As the daughter of a first-generation American, she knows the challenges immigrants and non-English speaking residents face, she said. As a single mother, she said she knows how critical it is for women to have a support system to allow them to pursue career opportunities and education.
She previously worked in former Gov. Tom Corbett's administration and serves on the DeSales University Board of Trustees.
"All this makes me someone who fights harder as someone who can relate and understand," Montero said.
"I am not running against anyone. I am running for America."Maria Montero, Republican candidate for Congress
If elected, Montero said she would look for ways to rein in federal spending to stabilize the economy. She said she would look to cut pork and seek out more efficient government practices to bring costs under control. She compared it to household spending, saying people cut at the margins while doing their best to preserve essentials.
Those essentials, she said, include fully funding the military, supporting law enforcement and investing in American infrastructure.
In the interview, Montero voiced support for the bipartisan infrastructure deal Congress passed last year but afterward texted criticisms of the law. While she backed improvements to the nation's roads, bridges and especially broadband internet, she said the bill was too fat because it increased the national deficit by $256 billion.
"This is not the America I grew up in," Montero said. "Inflation has crippled all of our pocket books. People are not happy right now. They are concerned. They are upset. They are trying to figure out ways to get second jobs to put food on the table."
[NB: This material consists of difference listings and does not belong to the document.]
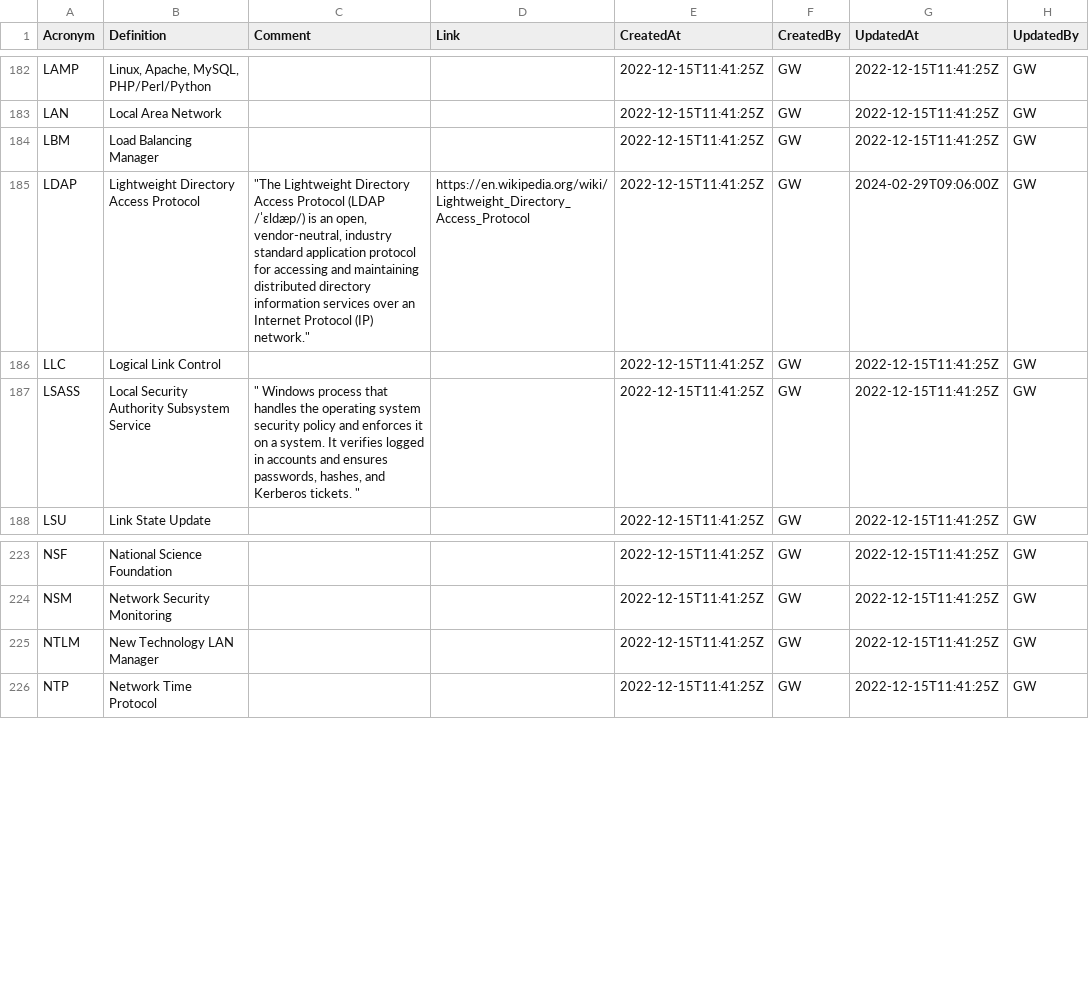
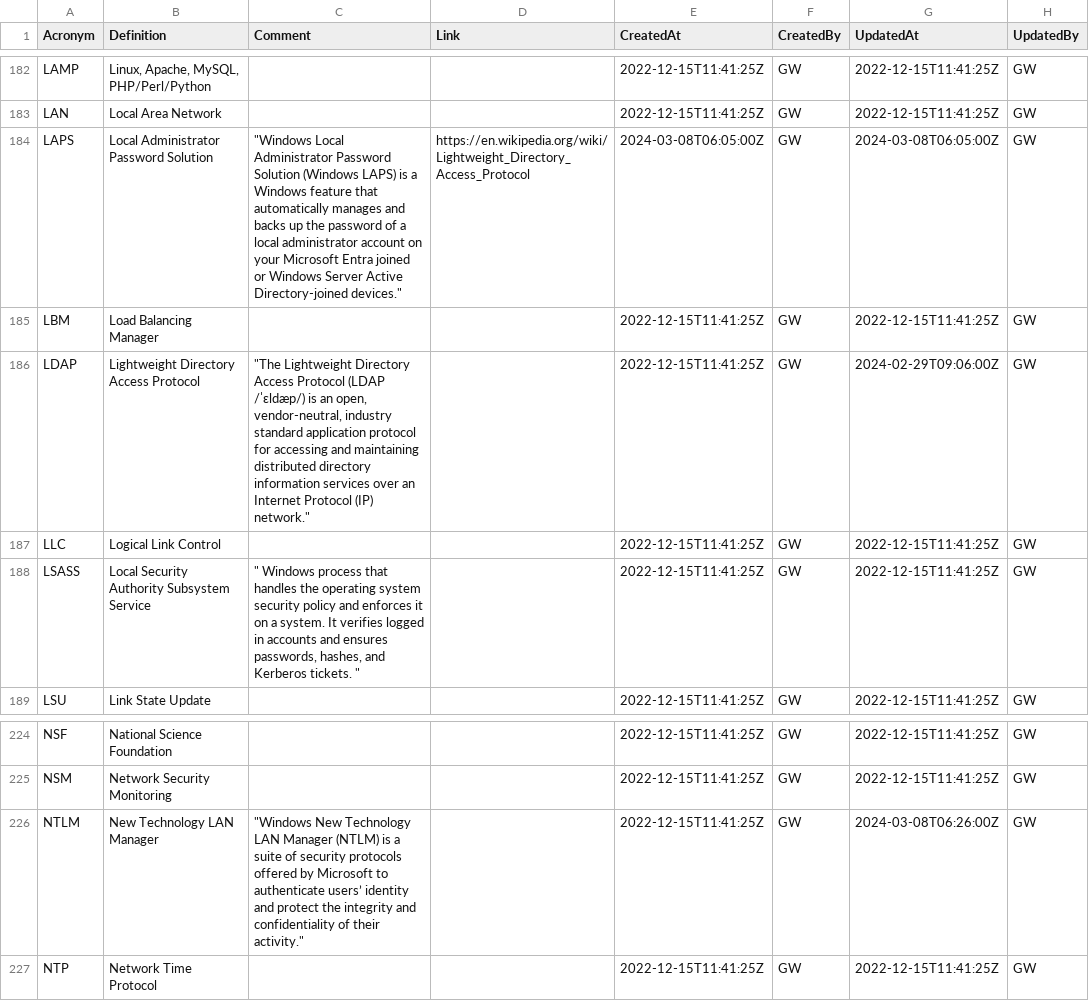
Before and after one commit to webbstacken/it-acronyms, a CSV file: static/data/acronyms.csv, drawn as a sheet; only a part is shown, gaps mark what is left out.

```diff
--- a/static/data/acronyms.csv
+++ b/static/data/acronyms.csv
@@ -183,4 +183,5 @@ LAMP,"Linux, Apache, MySQL, PHP/Perl/Python ",,,2022-12-15T11:41:25Z,GW,2022-12-
 LAN,Local Area Network,,,2022-12-15T11:41:25Z,GW,2022-12-15T11:41:25Z,GW
+LAPS,Local Administrator Password Solution,"""Windows Local Administrator Password Solution (Windows LAPS) is a Windows feature that automatically manages and backs up the password of a local administrator account on your Microsoft Entra joined or Windows Server Active Directory-joined devices.""",https://en.wikipedia.org/wiki/Lightweight_Directory_Access_Protocol,2024-03-08T06:05:00Z,GW,2024-03-08T06:05:00Z,GW
 LBM,"Load Balancing Manager ",,,2022-12-15T11:41:25Z,GW,2022-12-15T11:41:25Z,GW
-LDAP,"Lightweight Directory Access Protocol ","""The Lightweight Directory Access Protocol (LDAP /ˈɛldæp/) is an open, vendor-neutral, industry standard application protocol for accessing and maintaining distributed directory information services over an Internet Protocol (IP) network.""",https://en.wikipedia.org/wiki/Lightweight_Directory_Access_Protocol,2022-12-15T11:41:25Z,GW,2024-02-29T09:06:00Z,GW
+LDAP,"Lightweight Directory Access Protocol ","""The Lightweight Directory Access Protocol (LDAP /ˈɛldæp/) is an open, vendor-neutral, industry standard application protocol for accessing and maintaining distributed directory information services over an Internet Protocol (IP) network.""",,2022-12-15T11:41:25Z,GW,2024-02-29T09:06:00Z,GW
 LLC,"Logical Link Control ",,,2022-12-15T11:41:25Z,GW,2022-12-15T11:41:25Z,GW
@@ -224,3 +225,3 @@ NSF," National Science Foundation",,,2022-12-15T11:41:25Z,GW,2022-12-15T11:41:25
 NSM,"Network Security Monitoring ",,,2022-12-15T11:41:25Z,GW,2022-12-15T11:41:25Z,GW
-NTLM,New Technology LAN Manager,,,2022-12-15T11:41:25Z,GW,2022-12-15T11:41:25Z,GW
+NTLM,New Technology LAN Manager,"""Windows New Technology LAN Manager (NTLM) is a suite of security protocols offered by Microsoft to authenticate users’ identity and protect the integrity and confidentiality of their activity.""",,2022-12-15T11:41:25Z,GW,2024-03-08T06:26:00Z,GW
 NTP,Network Time Protocol,,,2022-12-15T11:41:25Z,GW,2022-12-15T11:41:25Z,GW
```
Montero's campaign won't be an easy one. The 2024 Republican primary already includes candidates Kevin Dellicker and state Rep. Ryan Mackenzie, and there's time for others to join the fray.
Dellicker ran a strong grassroots campaign that nearly upset favorite Lisa Scheller in the 2022 Republican primary, and he said he's only grown his resources since then. Mackenzie has represented western Lehigh County in Harrisburg for over a decade and has showcased his fundraising abilities in the past. After redistricting merged his state House seat with Rep. Gary Day's district, Mackenzie dropped more than $215,000 to win the conservative district last year.
The winner of the Republican congressional primary will likely face three-term Democratic incumbent U.S. Rep. Susan Wild in what should be among the most expensive House races in the country.
PA-7 is one of a handful of districts that political observers have labeled an even toss-up, making it an enticing target, especially with the U.S. House so narrowly divided. Both parties have vowed to spend heavily to win the seat; the 2022 campaign saw candidates and their allies drop a combined $24 million.